### Task instructions:
With the pictures omitted, write out the entries that follow exactly as they stand.

[Dataset items]
>>>
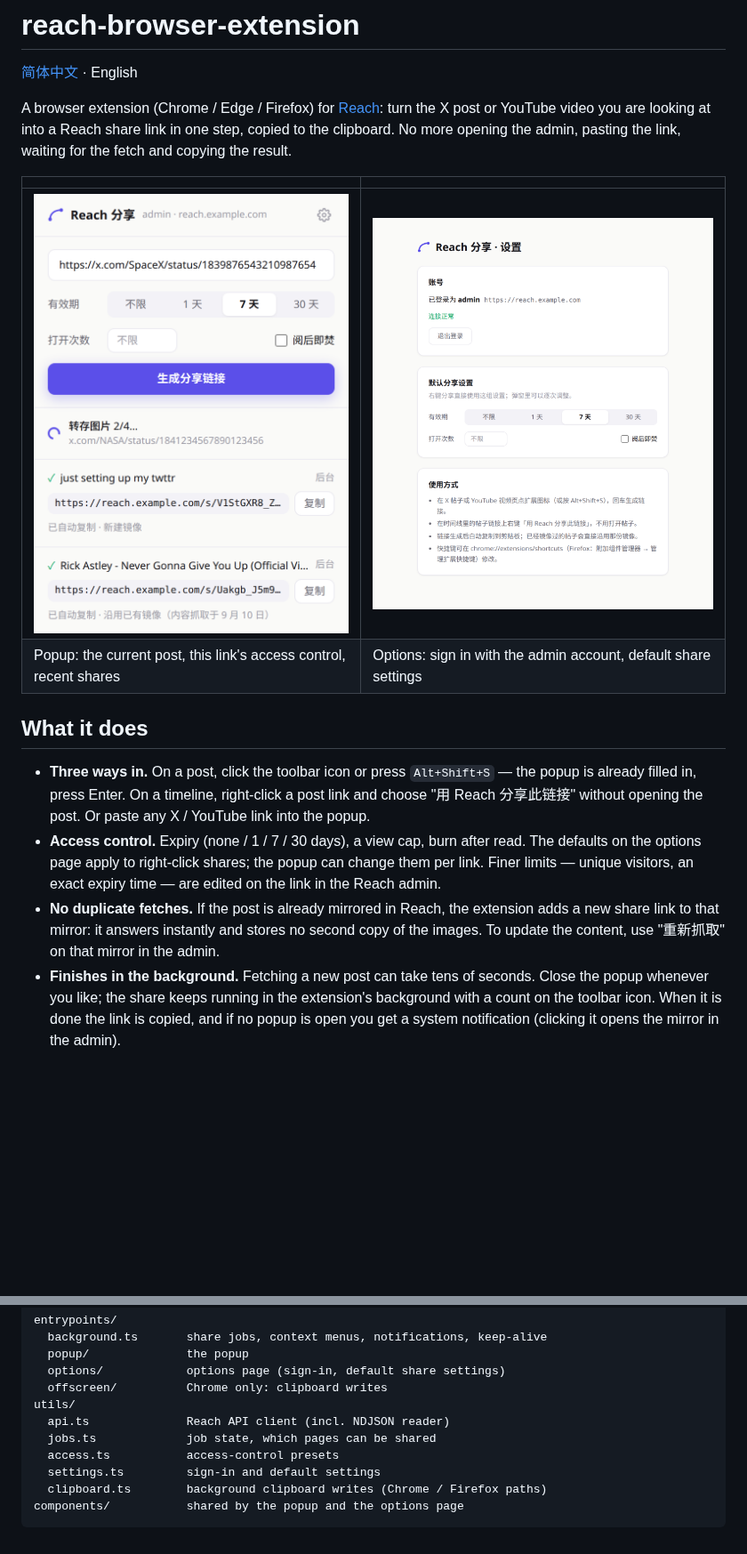
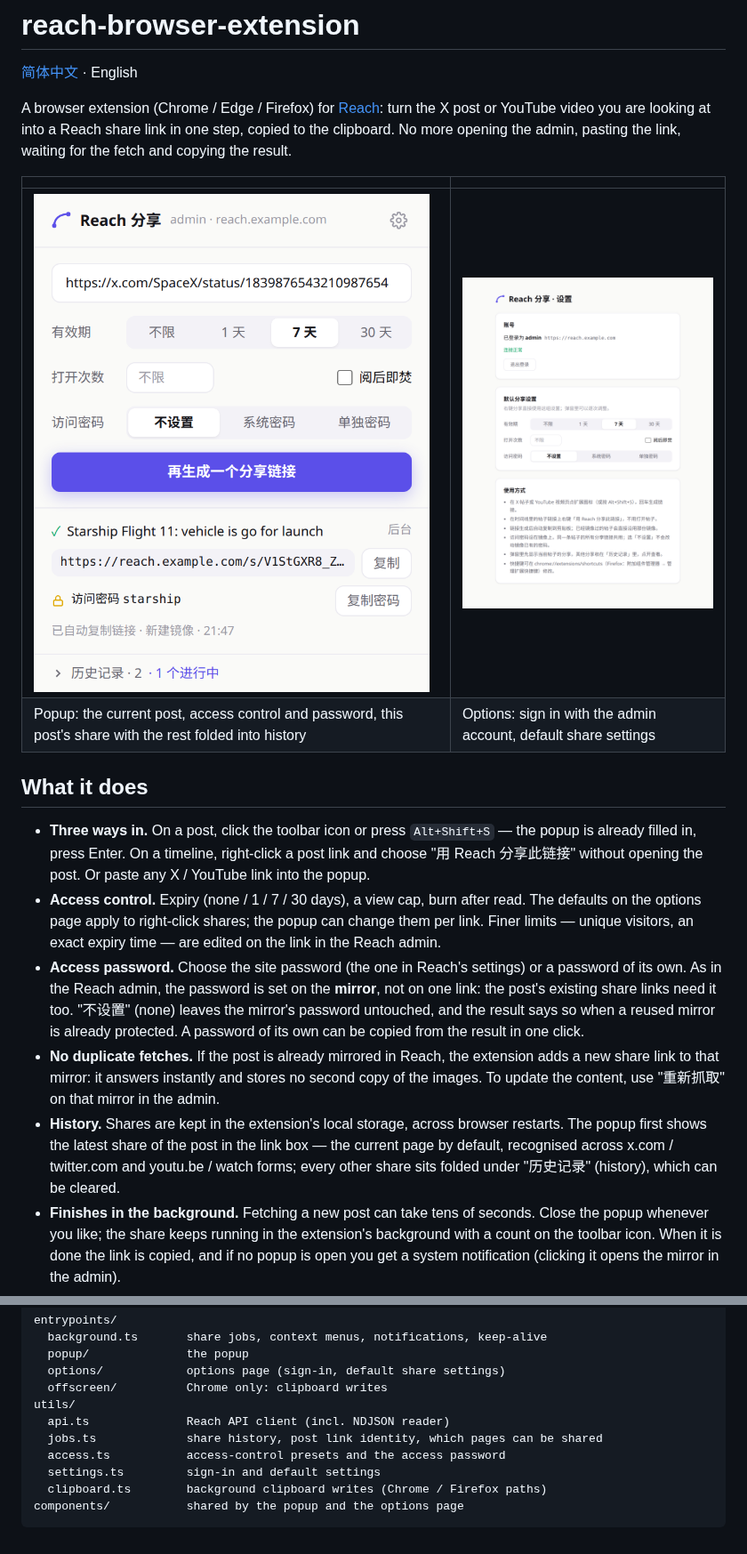
Before and after one commit to fujioky/reach-browser-extension, a Markdown page: README.en.md, 2 parts joined by grey strips. Shown at 89% size. GitHub-like rendering; pictures changed too: docs/screenshots/options.png, docs/screenshots/popup.png; blank space fills up the shorter version.

```diff
--- a/README.en.md
+++ b/README.en.md
@@ -7,13 +7,15 @@ A browser extension (Chrome / Edge / Firefox) for [Reach](https://github.com/fuj
 | | |
 | --- | --- |
 | ![Popup](docs/screenshots/popup.png) | ![Options](docs/screenshots/options.png) |
-| Popup: the current post, this link's access control, recent shares | Options: sign in with the admin account, default share settings |
+| Popup: the current post, access control and password, this post's share with the rest folded into history | Options: sign in with the admin account, default share settings |
 
 ## What it does
 
 - **Three ways in.** On a post, click the toolbar icon or press `Alt+Shift+S` — the popup is already filled in, press Enter. On a timeline, right-click a post link and choose "用 Reach 分享此链接" without opening the post. Or paste any X / YouTube link into the popup.
 - **Access control.** Expiry (none / 1 / 7 / 30 days), a view cap, burn after read. The defaults on the options page apply to right-click shares; the popup can change them per link. Finer limits — unique visitors, an exact expiry time — are edited on the link in the Reach admin.
+- **Access password.** Choose the site password (the one in Reach's settings) or a password of its own. As in the Reach admin, the password is set on the **mirror**, not on one link: the post's existing share links need it too. "不设置" (none) leaves the mirror's password untouched, and the result says so when a reused mirror is already protected. A password of its own can be copied from the result in one click.
 - **No duplicate fetches.** If the post is already mirrored in Reach, the extension adds a new share link to that mirror: it answers instantly and stores no second copy of the images. To update the content, use "重新抓取" on that mirror in the admin.
+- **History.** Shares are kept in the extension's local storage, across browser restarts. The popup first shows the latest share of the post in the link box — the current page by default, recognised across x.com / twitter.com and youtu.be / watch forms; every other share sits folded under "历史记录" (history), which can be cleared.
 - **Finishes in the background.** Fetching a new post can take tens of seconds. Close the popup whenever you like; the share keeps running in the extension's background with a count on the toolbar icon. When it is done the link is copied, and if no popup is open you get a system notification (clicking it opens the mirror in the admin).
 
 ## Requirements
@@ -103,8 +106,8 @@ entrypoints/
   offscreen/          Chrome only: clipboard writes
 utils/
   api.ts              Reach API client (incl. NDJSON reader)
-  jobs.ts             job state, which pages can be shared
-  access.ts           access-control presets
+  jobs.ts             share history, post link identity, which pages can be shared
+  access.ts           access-control presets and the access password
   settings.ts         sign-in and default settings
   clipboard.ts        background clipboard writes (Chrome / Firefox paths)
 components/           shared by the popup and the options page
```
Also changed, not shown: other parts of README.en.md (+6 -5 lines), README.md (+11 -8 lines), 10 other files.
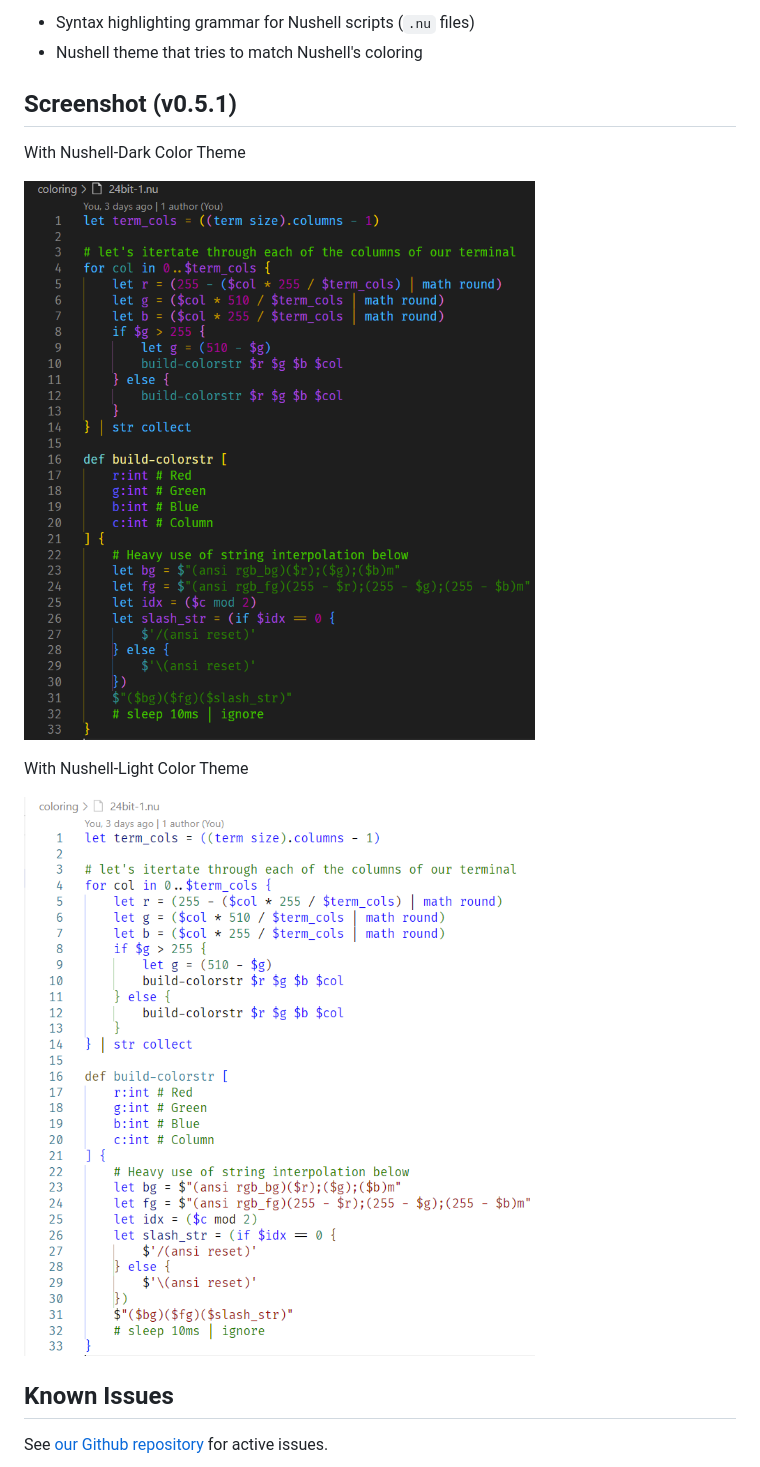
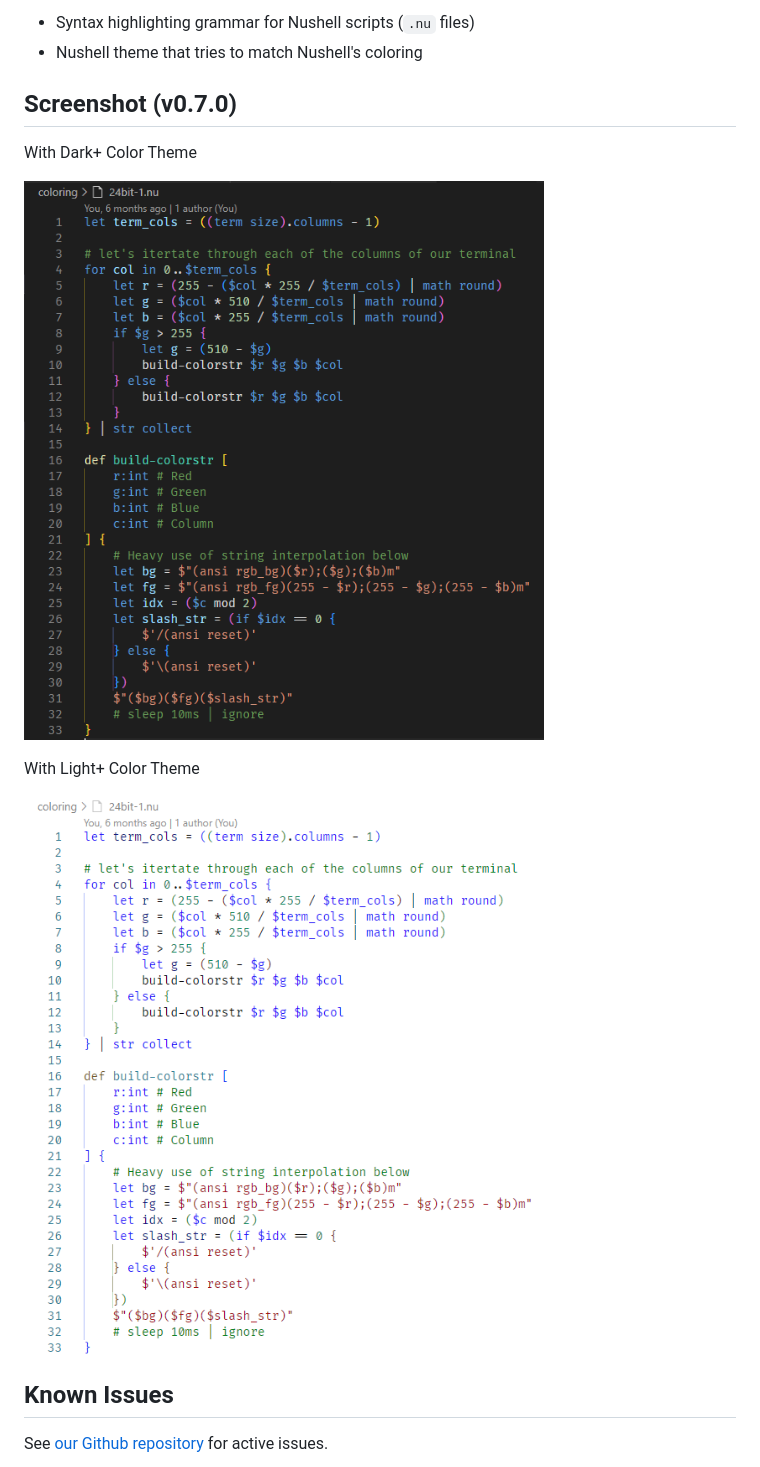
Before and after one commit to nushell/vscode-nushell-lang, a Markdown page: README.md, the part around the change. GitHub-like rendering; pictures changed too: assets/070-dark.png (added), assets/070-light.png (added).

Commit message:
Update readme screenshots

```diff
--- a/README.md
+++ b/README.md
@@ -7,15 +7,15 @@ This [extension for VSCode](https://code.visualstudio.com/docs/introvideos/exten
 - Syntax highlighting grammar for Nushell scripts (`.nu` files)
 - Nushell theme that tries to match Nushell's coloring
 
-## Screenshot (v0.5.1)
+## Screenshot (v0.7.0)
 
-With Nushell-Dark Color Theme
+With Dark+ Color Theme
 
-![Nushell script with Nushell color theme](https://raw.githubusercontent.com/nushell/vscode-nushell-lang/main/assets/051-dark.png)
+![Nushell script with Dark+ color theme](https://raw.githubusercontent.com/nushell/vscode-nushell-lang/main/assets/070-dark.png)
 
-With Nushell-Light Color Theme
+With Light+ Color Theme
 
-![Nushell script with VSDark+ color theme](https://raw.githubusercontent.com/nushell/vscode-nushell-lang/main/assets/051-light.png)
+![Nushell script with Light+ color theme](https://raw.githubusercontent.com/nushell/vscode-nushell-lang/main/assets/070-light.png)
 
 ## Known Issues
 
```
<<<
### Answer section:
Before and after one commit to fujioky/reach-browser-extension, a Markdown page: README.en.md, 2 parts joined by grey strips. Shown at 89% size. GitHub-like rendering; pictures changed too: docs/screenshots/options.png, docs/screenshots/popup.png; blank space fills up the shorter version.

```diff
--- a/README.en.md
+++ b/README.en.md
@@ -7,13 +7,15 @@ A browser extension (Chrome / Edge / Firefox) for [Reach](https://github.com/fuj
 | | |
 | --- | --- |
 | ![Popup](docs/screenshots/popup.png) | ![Options](docs/screenshots/options.png) |
-| Popup: the current post, this link's access control, recent shares | Options: sign in with the admin account, default share settings |
+| Popup: the current post, access control and password, this post's share with the rest folded into history | Options: sign in with the admin account, default share settings |
 
 ## What it does
 
 - **Three ways in.** On a post, click the toolbar icon or press `Alt+Shift+S` — the popup is already filled in, press Enter. On a timeline, right-click a post link and choose "用 Reach 分享此链接" without opening the post. Or paste any X / YouTube link into the popup.
 - **Access control.** Expiry (none / 1 / 7 / 30 days), a view cap, burn after read. The defaults on the options page apply to right-click shares; the popup can change them per link. Finer limits — unique visitors, an exact expiry time — are edited on the link in the Reach admin.
+- **Access password.** Choose the site password (the one in Reach's settings) or a password of its own. As in the Reach admin, the password is set on the **mirror**, not on one link: the post's existing share links need it too. "不设置" (none) leaves the mirror's password untouched, and the result says so when a reused mirror is already protected. A password of its own can be copied from the result in one click.
 - **No duplicate fetches.** If the post is already mirrored in Reach, the extension adds a new share link to that mirror: it answers instantly and stores no second copy of the images. To update the content, use "重新抓取" on that mirror in the admin.
+- **History.** Shares are kept in the extension's local storage, across browser restarts. The popup first shows the latest share of the post in the link box — the current page by default, recognised across x.com / twitter.com and youtu.be / watch forms; every other share sits folded under "历史记录" (history), which can be cleared.
 - **Finishes in the background.** Fetching a new post can take tens of seconds. Close the popup whenever you like; the share keeps running in the extension's background with a count on the toolbar icon. When it is done the link is copied, and if no popup is open you get a system notification (clicking it opens the mirror in the admin).
 
 ## Requirements
@@ -103,8 +106,8 @@ entrypoints/
   offscreen/          Chrome only: clipboard writes
 utils/
   api.ts              Reach API client (incl. NDJSON reader)
-  jobs.ts             job state, which pages can be shared
-  access.ts           access-control presets
+  jobs.ts             share history, post link identity, which pages can be shared
+  access.ts           access-control presets and the access password
   settings.ts         sign-in and default settings
   clipboard.ts        background clipboard writes (Chrome / Firefox paths)
 components/           shared by the popup and the options page
```
Also changed, not shown: other parts of README.en.md (+6 -5 lines), README.md (+11 -8 lines), 10 other files.
Before and after one commit to nushell/vscode-nushell-lang, a Markdown page: README.md, the part around the change. GitHub-like rendering; pictures changed too: assets/070-dark.png (added), assets/070-light.png (added).

Commit message:
Update readme screenshots

```diff
--- a/README.md
+++ b/README.md
@@ -7,15 +7,15 @@ This [extension for VSCode](https://code.visualstudio.com/docs/introvideos/exten
 - Syntax highlighting grammar for Nushell scripts (`.nu` files)
 - Nushell theme that tries to match Nushell's coloring
 
-## Screenshot (v0.5.1)
+## Screenshot (v0.7.0)
 
-With Nushell-Dark Color Theme
+With Dark+ Color Theme
 
-![Nushell script with Nushell color theme](https://raw.githubusercontent.com/nushell/vscode-nushell-lang/main/assets/051-dark.png)
+![Nushell script with Dark+ color theme](https://raw.githubusercontent.com/nushell/vscode-nushell-lang/main/assets/070-dark.png)
 
-With Nushell-Light Color Theme
+With Light+ Color Theme
 
-![Nushell script with VSDark+ color theme](https://raw.githubusercontent.com/nushell/vscode-nushell-lang/main/assets/051-light.png)
+![Nushell script with Light+ color theme](https://raw.githubusercontent.com/nushell/vscode-nushell-lang/main/assets/070-light.png)
 
 ## Known Issues
 
```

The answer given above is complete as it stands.